| WHAT TO PRODUCE |
Please state how many lines in the records below contain the word "item"; the number alone is the answer.
________________________________________
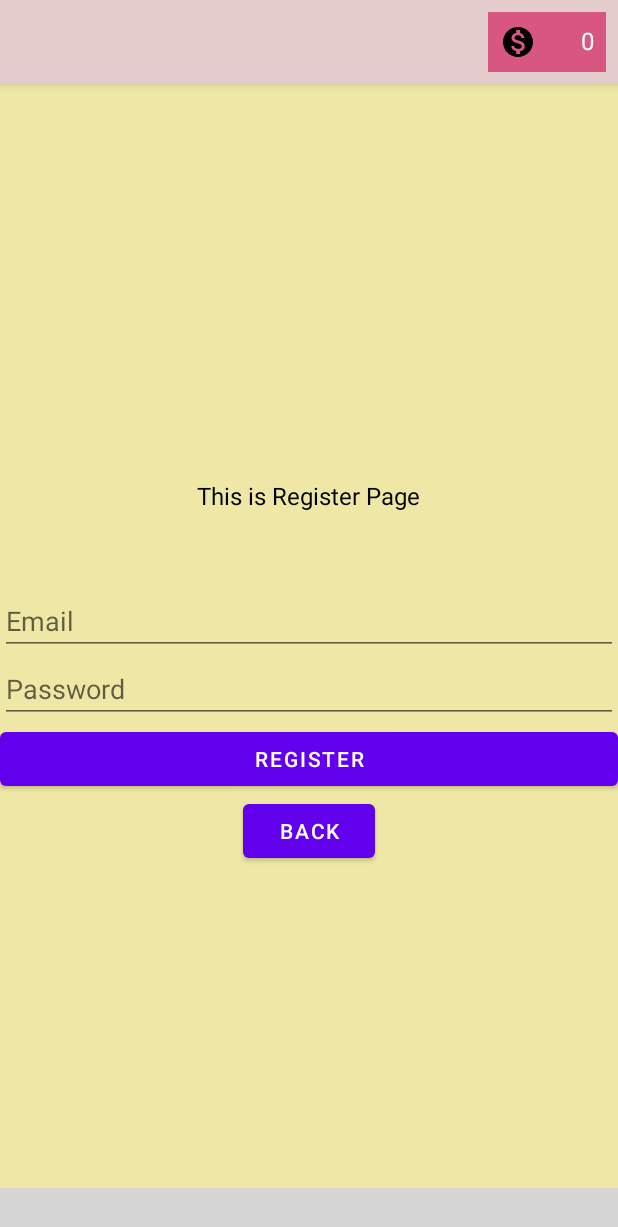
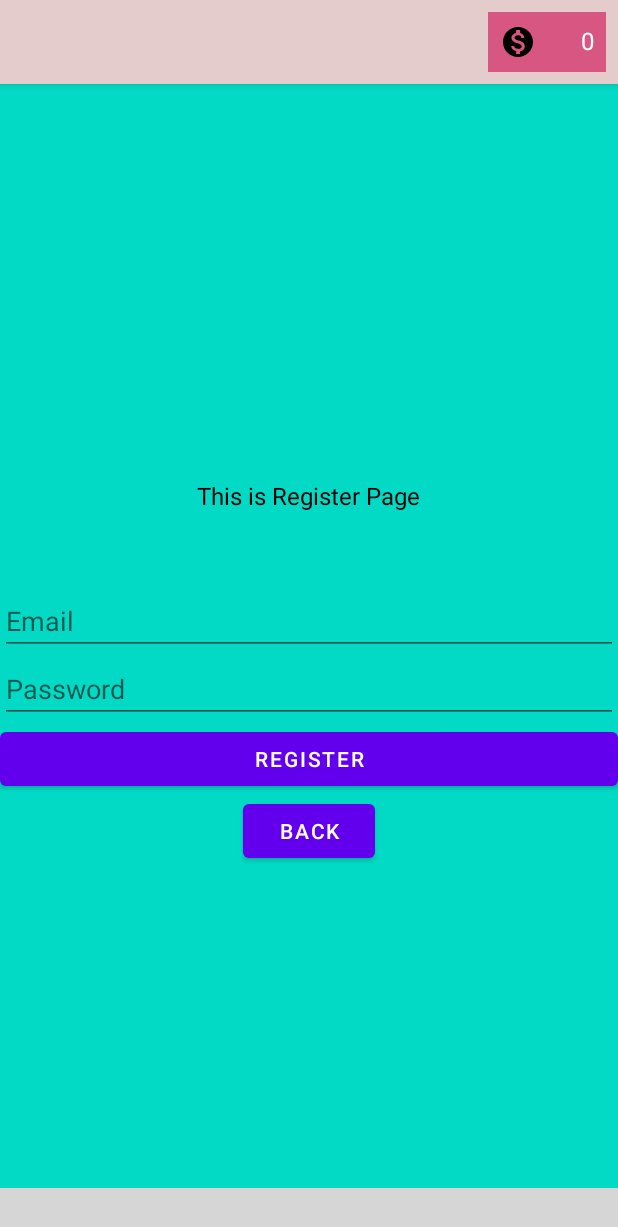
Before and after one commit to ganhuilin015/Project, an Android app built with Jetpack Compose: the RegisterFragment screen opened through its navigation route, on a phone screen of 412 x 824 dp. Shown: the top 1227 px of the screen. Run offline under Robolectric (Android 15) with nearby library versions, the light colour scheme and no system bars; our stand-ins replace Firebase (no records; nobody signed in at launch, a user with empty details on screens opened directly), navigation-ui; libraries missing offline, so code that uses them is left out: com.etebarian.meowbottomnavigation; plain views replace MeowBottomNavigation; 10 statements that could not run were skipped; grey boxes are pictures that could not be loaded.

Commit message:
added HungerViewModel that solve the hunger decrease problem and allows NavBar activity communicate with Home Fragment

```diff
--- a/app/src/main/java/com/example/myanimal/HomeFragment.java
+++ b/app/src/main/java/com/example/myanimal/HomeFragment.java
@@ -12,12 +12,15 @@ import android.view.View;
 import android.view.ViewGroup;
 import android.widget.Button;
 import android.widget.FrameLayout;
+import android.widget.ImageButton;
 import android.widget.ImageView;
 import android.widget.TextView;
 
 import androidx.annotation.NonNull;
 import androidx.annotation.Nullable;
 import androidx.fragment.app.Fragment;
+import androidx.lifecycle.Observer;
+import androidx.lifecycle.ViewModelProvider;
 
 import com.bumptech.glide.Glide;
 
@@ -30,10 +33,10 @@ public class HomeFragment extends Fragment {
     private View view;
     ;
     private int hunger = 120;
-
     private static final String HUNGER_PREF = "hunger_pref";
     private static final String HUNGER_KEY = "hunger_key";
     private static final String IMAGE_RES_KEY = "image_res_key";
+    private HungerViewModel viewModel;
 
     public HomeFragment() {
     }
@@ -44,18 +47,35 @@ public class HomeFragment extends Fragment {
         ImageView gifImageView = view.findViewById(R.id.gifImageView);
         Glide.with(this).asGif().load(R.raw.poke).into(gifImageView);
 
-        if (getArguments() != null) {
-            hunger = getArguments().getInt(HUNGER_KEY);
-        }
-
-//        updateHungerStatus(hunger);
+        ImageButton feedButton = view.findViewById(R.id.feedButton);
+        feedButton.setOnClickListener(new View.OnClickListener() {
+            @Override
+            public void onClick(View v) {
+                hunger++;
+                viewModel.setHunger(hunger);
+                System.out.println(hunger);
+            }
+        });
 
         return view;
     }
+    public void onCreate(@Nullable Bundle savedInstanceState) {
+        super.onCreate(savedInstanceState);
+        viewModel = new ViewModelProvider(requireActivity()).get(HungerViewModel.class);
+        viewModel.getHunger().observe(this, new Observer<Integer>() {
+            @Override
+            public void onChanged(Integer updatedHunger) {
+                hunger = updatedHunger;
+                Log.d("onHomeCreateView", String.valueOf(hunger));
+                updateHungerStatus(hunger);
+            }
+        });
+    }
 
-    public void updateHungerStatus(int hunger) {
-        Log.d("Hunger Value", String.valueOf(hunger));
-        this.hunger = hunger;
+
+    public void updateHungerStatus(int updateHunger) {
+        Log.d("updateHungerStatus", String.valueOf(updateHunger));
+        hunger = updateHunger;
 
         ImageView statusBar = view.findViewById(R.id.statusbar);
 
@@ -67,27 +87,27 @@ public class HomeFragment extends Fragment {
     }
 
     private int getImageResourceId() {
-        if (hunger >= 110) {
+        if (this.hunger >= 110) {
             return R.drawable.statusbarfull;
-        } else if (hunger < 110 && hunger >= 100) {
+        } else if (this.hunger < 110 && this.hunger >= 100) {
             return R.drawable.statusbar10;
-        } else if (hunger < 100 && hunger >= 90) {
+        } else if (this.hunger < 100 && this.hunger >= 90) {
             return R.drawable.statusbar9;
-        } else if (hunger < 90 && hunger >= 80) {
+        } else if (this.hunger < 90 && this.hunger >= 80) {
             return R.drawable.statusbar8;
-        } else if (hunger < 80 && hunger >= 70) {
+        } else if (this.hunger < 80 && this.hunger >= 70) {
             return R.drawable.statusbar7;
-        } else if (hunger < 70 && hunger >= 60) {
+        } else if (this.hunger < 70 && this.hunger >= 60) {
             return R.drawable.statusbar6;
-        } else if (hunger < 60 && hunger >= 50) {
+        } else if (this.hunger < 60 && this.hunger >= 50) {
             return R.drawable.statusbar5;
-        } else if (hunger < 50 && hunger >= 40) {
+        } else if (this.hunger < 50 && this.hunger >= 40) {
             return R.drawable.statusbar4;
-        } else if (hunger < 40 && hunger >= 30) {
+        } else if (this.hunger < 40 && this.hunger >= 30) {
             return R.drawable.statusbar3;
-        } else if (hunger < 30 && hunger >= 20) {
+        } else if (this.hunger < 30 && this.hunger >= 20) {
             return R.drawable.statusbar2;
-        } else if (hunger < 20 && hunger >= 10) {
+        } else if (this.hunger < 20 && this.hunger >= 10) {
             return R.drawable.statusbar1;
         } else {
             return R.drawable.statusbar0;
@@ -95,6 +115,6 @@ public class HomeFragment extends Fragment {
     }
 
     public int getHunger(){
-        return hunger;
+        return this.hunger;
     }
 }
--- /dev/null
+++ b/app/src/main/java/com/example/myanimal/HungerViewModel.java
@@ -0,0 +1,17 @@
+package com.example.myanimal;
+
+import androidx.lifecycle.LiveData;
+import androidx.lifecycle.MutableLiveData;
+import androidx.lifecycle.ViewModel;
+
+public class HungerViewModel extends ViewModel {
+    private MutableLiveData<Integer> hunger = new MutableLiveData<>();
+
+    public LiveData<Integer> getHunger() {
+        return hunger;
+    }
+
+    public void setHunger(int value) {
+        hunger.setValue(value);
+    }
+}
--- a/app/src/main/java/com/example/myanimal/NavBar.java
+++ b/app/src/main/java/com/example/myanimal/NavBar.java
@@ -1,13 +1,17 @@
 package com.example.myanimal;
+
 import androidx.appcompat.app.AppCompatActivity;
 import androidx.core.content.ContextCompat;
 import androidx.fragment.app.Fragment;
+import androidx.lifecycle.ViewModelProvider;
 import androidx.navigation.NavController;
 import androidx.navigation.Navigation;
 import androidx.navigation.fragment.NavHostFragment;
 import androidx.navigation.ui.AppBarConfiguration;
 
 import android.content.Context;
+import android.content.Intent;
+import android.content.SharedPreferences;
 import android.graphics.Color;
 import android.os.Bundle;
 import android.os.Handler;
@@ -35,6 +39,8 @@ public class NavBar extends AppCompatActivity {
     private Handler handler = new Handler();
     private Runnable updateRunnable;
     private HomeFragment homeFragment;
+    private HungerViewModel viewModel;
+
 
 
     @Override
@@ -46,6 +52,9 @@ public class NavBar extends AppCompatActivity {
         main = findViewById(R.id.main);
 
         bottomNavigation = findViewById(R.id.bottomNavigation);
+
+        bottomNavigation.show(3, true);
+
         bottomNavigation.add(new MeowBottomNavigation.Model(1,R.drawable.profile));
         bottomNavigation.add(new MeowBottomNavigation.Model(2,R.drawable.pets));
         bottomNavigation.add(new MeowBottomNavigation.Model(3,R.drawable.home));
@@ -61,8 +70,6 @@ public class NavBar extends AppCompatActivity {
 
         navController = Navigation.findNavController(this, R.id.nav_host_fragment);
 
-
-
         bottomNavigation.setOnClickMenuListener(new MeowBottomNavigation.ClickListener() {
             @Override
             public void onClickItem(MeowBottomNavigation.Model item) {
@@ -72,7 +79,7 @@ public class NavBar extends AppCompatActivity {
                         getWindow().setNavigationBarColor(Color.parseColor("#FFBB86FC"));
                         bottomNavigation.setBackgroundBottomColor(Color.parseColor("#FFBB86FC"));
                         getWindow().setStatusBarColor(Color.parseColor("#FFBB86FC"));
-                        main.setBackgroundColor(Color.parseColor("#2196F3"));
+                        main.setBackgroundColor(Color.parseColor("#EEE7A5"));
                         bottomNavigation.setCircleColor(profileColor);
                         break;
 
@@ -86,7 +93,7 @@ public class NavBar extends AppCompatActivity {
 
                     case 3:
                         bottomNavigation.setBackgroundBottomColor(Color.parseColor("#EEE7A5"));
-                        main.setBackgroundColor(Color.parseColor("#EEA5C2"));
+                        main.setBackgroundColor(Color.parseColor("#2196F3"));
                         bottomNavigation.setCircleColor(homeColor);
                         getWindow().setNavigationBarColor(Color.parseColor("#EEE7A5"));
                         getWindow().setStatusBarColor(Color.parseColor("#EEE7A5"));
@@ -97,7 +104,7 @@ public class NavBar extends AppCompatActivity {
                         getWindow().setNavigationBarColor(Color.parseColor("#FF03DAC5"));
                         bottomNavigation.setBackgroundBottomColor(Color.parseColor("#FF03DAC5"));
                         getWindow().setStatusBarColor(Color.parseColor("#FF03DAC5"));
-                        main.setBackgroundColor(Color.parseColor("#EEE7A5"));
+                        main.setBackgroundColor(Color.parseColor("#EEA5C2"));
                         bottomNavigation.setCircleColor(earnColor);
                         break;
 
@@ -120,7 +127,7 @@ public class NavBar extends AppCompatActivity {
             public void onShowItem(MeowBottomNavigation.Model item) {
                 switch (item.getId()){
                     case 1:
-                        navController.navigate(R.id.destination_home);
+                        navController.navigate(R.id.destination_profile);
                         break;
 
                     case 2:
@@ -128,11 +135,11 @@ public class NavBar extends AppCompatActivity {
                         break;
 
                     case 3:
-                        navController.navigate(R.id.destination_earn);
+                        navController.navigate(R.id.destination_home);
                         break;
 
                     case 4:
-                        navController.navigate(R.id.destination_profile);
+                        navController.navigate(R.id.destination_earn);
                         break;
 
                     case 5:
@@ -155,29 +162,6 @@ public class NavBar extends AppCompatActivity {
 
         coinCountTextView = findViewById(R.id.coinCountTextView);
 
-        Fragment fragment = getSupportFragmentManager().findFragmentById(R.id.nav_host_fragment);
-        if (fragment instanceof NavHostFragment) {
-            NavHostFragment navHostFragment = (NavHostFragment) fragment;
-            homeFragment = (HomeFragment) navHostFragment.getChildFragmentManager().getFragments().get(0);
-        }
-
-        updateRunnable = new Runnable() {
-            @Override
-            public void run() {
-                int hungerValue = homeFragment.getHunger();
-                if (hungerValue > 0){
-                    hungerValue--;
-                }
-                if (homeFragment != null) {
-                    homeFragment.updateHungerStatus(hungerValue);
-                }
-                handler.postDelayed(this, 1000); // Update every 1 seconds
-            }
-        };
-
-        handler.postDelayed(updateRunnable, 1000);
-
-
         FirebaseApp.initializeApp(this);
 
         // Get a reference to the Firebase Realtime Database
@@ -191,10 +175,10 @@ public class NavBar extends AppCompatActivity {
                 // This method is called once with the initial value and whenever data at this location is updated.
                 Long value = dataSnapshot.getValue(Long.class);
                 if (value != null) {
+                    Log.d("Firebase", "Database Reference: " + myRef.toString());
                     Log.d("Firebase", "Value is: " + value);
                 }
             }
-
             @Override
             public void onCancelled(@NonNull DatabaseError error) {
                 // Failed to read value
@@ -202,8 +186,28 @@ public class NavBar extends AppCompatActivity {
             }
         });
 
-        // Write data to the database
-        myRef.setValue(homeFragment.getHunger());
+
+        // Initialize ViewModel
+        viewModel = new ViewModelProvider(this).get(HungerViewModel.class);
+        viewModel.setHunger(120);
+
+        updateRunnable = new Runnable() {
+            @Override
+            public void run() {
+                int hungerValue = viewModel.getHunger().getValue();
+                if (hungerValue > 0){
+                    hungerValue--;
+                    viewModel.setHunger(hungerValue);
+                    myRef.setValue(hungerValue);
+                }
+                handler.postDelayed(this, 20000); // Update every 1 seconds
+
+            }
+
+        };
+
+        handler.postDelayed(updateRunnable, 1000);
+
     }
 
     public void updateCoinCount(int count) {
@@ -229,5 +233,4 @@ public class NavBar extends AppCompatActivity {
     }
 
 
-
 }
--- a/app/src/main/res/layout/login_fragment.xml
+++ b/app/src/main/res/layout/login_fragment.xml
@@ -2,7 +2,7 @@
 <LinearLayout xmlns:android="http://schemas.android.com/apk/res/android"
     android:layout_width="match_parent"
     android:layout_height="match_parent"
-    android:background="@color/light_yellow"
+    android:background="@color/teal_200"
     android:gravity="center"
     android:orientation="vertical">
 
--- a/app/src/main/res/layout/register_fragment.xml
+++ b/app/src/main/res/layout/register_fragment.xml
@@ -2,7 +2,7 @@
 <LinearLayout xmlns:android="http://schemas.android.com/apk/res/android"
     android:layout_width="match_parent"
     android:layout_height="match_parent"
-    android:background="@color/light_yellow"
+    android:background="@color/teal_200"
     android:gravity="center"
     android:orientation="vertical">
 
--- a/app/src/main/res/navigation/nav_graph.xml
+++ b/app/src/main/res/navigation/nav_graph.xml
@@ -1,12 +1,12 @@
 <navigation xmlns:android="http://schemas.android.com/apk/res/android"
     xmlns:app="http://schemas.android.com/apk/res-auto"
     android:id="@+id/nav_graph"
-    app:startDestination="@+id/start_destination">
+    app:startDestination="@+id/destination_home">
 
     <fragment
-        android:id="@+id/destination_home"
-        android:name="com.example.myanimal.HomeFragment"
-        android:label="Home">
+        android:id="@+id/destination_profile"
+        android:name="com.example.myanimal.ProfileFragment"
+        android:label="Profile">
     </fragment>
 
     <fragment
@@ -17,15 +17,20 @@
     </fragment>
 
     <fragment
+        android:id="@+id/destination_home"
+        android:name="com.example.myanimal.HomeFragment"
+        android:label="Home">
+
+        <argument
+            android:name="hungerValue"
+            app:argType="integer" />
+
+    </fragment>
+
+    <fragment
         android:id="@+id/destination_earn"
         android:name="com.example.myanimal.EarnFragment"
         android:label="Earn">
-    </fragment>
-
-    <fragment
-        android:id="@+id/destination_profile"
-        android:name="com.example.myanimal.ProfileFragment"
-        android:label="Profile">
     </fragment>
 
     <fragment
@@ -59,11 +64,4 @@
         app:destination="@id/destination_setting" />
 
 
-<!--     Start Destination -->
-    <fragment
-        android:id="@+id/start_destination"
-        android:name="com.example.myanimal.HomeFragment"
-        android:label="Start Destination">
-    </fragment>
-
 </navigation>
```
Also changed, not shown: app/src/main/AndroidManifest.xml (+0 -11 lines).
________________________________________
| RESPONSE TO THIS EXERCISE |
3